Joe.My.God points out that the New Jersey legislature has “overwhelmingly approved” the Anti-Bullying Bill of Rights, a measure “designed to combat harassment, intimidation and bullying among students.” The bill, which comes in the wake of the suicide of Rutgers student Tyler Clementi — who threw himself off the George Washington bridge after his roommate broadcast an internet feed of him engaged in sexual activity with another man — passed the State Senate and the General Assembly with a veto-proof margin of 30 to 0 and 72 to 1, respectively.
The Bill of Rights eliminates “the vagueness and loopholes that weaken the anti-bullying laws of the 45 states that have them” and establishes a method of enforcement to ensure school compliance. Below are some of the highlights of the new measure:
– The legislation is the first in America to set firm statewide deadlines for incidents of bullying to be reported, investigated and resolved. Teachers and other school personnel will have to report incidents of bullying to principals on the same day as a bullying incident. An investigation of the bullying must begin within one school day. A school will have to complete its investigation of bullying within 10 school days,after which there must be a resolution of the situation.
– The legislation is the first in America to create a anti-bullying team at each school led by a designated anti-bullying specialist. Also serving on a school’s anti-bullying team will be the principal, a teacher and a parent, and others appointed by the principal.
– The legislation is the first in America to grade every school on how well it is countering bullying — and requires that every school post its grade on the home page of its website. Every school will also be required to post on the home page of its website the contact information for the school’s anti-bullying specialist.

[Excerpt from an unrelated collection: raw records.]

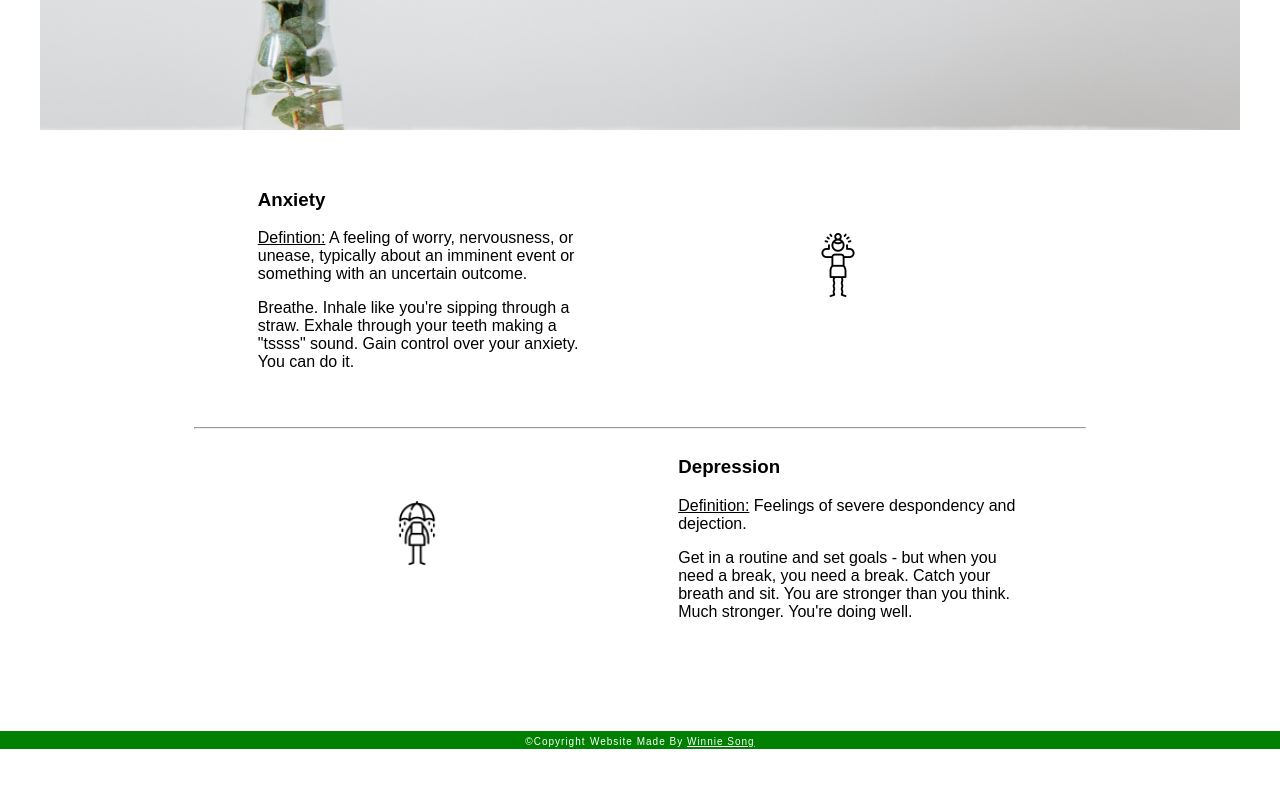
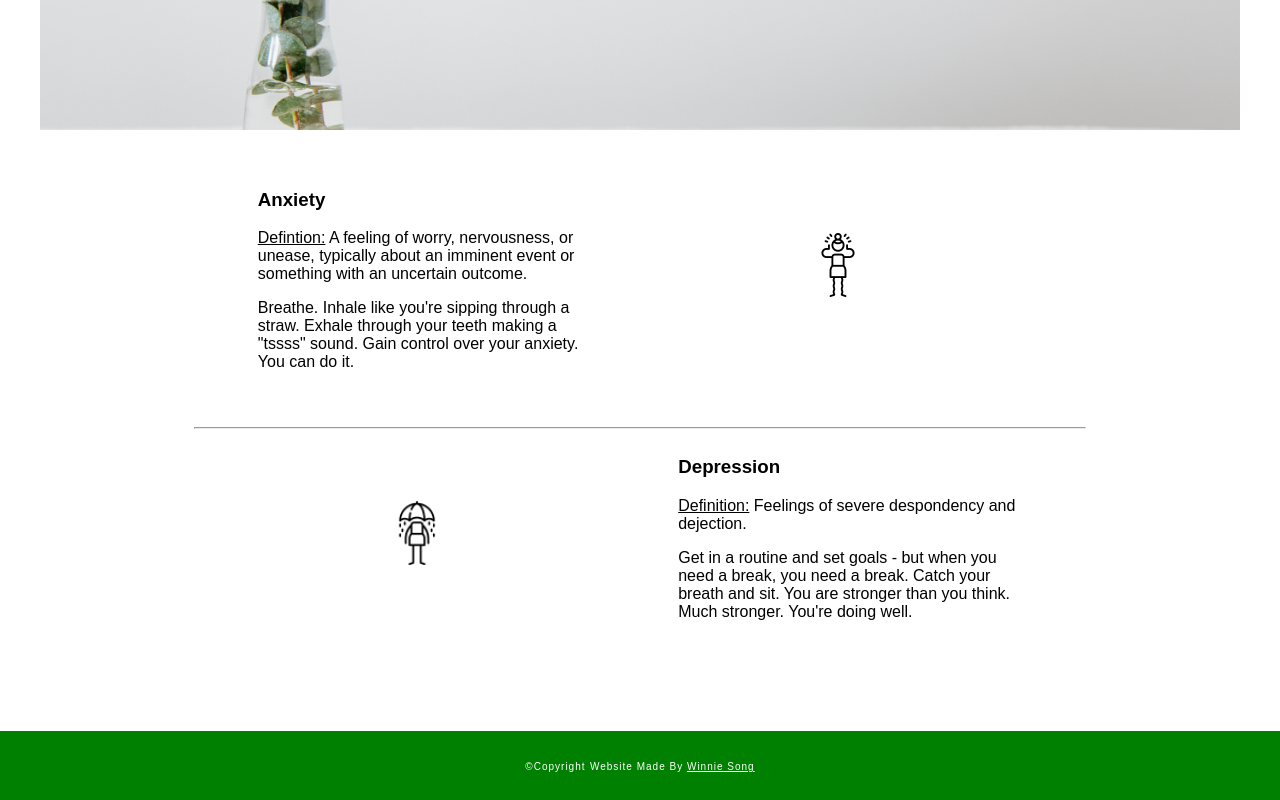
Before and after one commit to safe-space-build-week/Winnie, a plain HTML site: page index.html in a window 1280 px wide. Shown: the part 633-1433 px from the top of the page. Before the commit the page ends 1382 px from the top, so only its background shows below. Drawn offline with nearby package versions, Linux system fonts and the light colour scheme; a web font is replaced by a local one.

Commit message:
added padding on footer

```diff
--- a/LESS/index.less
+++ b/LESS/index.less
@@ -104,7 +104,7 @@ body {
     .footerContainer {
         background-color: green;
         text-align: center;
-        padding: 1% 0;
+        padding: 2% 0;
 
         span {
             color: white;
```
Also changed, not shown: CSS/index.css.
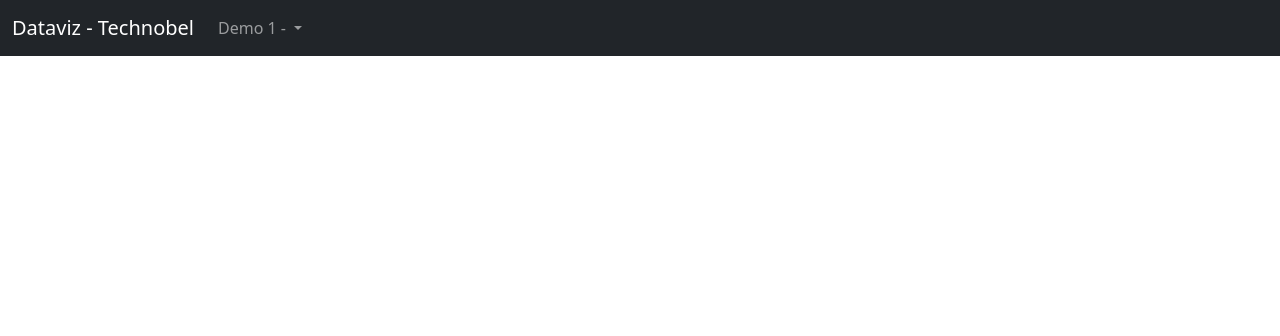
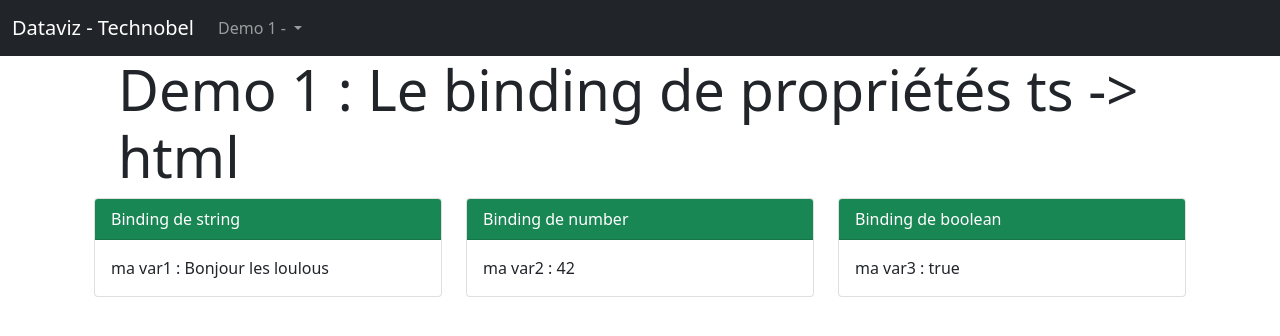
Before and after one commit to evengyl/DemoETU_Technobel_Dataviz, an Angular app: page /demo1 in a window 1280 px wide. Before the commit this address led to /. Shown: the top 336 px of the page. Built offline with nearby package versions, Linux system fonts and the light colour scheme.

Commit message:
update navbar + add demo1 complete

```diff
--- a/src/app/app-routing.module.ts
+++ b/src/app/app-routing.module.ts
@@ -1,7 +1,12 @@
 import { NgModule } from '@angular/core';
 import { RouterModule, Routes } from '@angular/router';
+import { Demo1Component } from './components/demo/demo1/demo1.component';
+import { Demo2Component } from './components/demo/demo2/demo2.component';
 
-const routes: Routes = [];
+const routes: Routes = [
+  { path : "demo1", component : Demo1Component},
+  { path : "demo2", component : Demo2Component}
+];
 
 @NgModule({
   imports: [RouterModule.forRoot(routes)],
--- a/src/app/app.component.html
+++ b/src/app/app.component.html
@@ -1 +1,4 @@
 <app-navbar></app-navbar>
+<div class="container">
+    <router-outlet></router-outlet>
+</div>
--- a/src/app/app.module.ts
+++ b/src/app/app.module.ts
@@ -4,11 +4,15 @@ import { BrowserModule } from '@angular/platform-browser';
 import { AppRoutingModule } from './app-routing.module';
 import { AppComponent } from './app.component';
 import { NavbarComponent } from './components/shared/navbar/navbar.component';
+import { Demo1Component } from './components/demo/demo1/demo1.component';
+import { Demo2Component } from './components/demo/demo2/demo2.component';
 
 @NgModule({
   declarations: [
     AppComponent,
     NavbarComponent,
+    Demo1Component,
+    Demo2Component,
   ],
   imports: [
     BrowserModule,
--- /dev/null
+++ b/src/app/components/demo/demo1/demo1.component.html
@@ -0,0 +1,51 @@
+<div class="container-fluid">
+	<div class="row">
+		<div class="col">
+			<div class="jumbotron jumbotron-fluid">
+				<div class="container">
+					<h1 class="display-4">Demo 1 : Le binding de propriétés ts -> html</h1>
+				</div>
+			</div>
+		</div>
+	</div>
+</div>
+
+<div class="container-fluid">
+    <div class="row">
+
+        <div class="col align-self-center">
+            <div class="card">
+                <div class="card-header bg-success text-white">
+                    Binding de string
+                </div>
+                <div class="card-body">
+                    ma var1 : {{var1}}
+                </div>
+            </div>
+        </div>
+
+        <div class="col align-self-center">
+            <div class="card">
+                <div class="card-header bg-success text-white">
+                    Binding de number
+                </div>
+                <div class="card-body">
+                    ma var2 : {{var2}}
+                </div>
+            </div>
+        </div>
+
+        <div class="col align-self-center">
+            <div class="card">
+                <div class="card-header bg-success text-white">
+                    Binding de boolean
+                </div>
+                <div class="card-body">
+                    ma var3 : {{var3}}
+                </div>
+            </div>
+        </div>
+
+
+    </div>
+</div>
--- /dev/null
+++ b/src/app/components/demo/demo1/demo1.component.ts
@@ -0,0 +1,22 @@
+import { Component, OnInit } from '@angular/core';
+
+@Component({
+  selector: 'app-demo1',
+  templateUrl: './demo1.component.html'
+})
+export class Demo1Component implements OnInit {
+
+  public var1 : string = undefined
+  public var2 : number = undefined
+  public var3 : boolean = undefined
+
+  constructor() {
+    this.var1 = "Bonjour les loulous"
+    this.var2 = 42
+    this.var3 = true
+  }
+
+  ngOnInit(): void {
+  }
+
+}
--- /dev/null
+++ b/src/app/components/demo/demo2/demo2.component.html
@@ -0,0 +1 @@
+<p>demo2 works!</p>
--- /dev/null
+++ b/src/app/components/demo/demo2/demo2.component.ts
@@ -0,0 +1,14 @@
+import { Component, OnInit } from '@angular/core';
+
+@Component({
+  selector: 'app-demo2',
+  templateUrl: './demo2.component.html'
+})
+export class Demo2Component implements OnInit {
+
+  constructor() { }
+
+  ngOnInit(): void {
+  }
+
+}
--- a/src/app/components/shared/navbar/navbar.component.html
+++ b/src/app/components/shared/navbar/navbar.component.html
@@ -11,9 +11,9 @@
               Demo 1 -
             </a>
             <ul class="dropdown-menu" aria-labelledby="navbarDropdown">
-              <li><a class="dropdown-item" href="#">Demo 1</a></li>
+              <li><a class="dropdown-item" routerLink="demo1">Demo 1</a></li>
               <li><hr class="dropdown-divider"></li>
-              <li><a class="dropdown-item" href="#">Demo 2</a></li>
+              <li><a class="dropdown-item" routerLink="demo2">Demo 2</a></li>
             </ul>
           </li>
         </ul>
```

– The legislation incorporates instruction appropriate to each grade to counter bullying, and creates an annual school-wide Week of Respect during which each school will provide anti-bullying programming.
– The legislation strengthens suicide prevention training for teachers, to include information on reducing the occurrence of suicide among bullied students.
Gov. Chris Christie (R) has not said whether he would sign the bill, but “he spoke out against bullying after Clementi’s death.” If he vetoes the measure, the state legislature should be able to pass an override by a vote of at least two-thirds of the members of each house (27 votes in the Senate; 54 votes in the General Assembly.)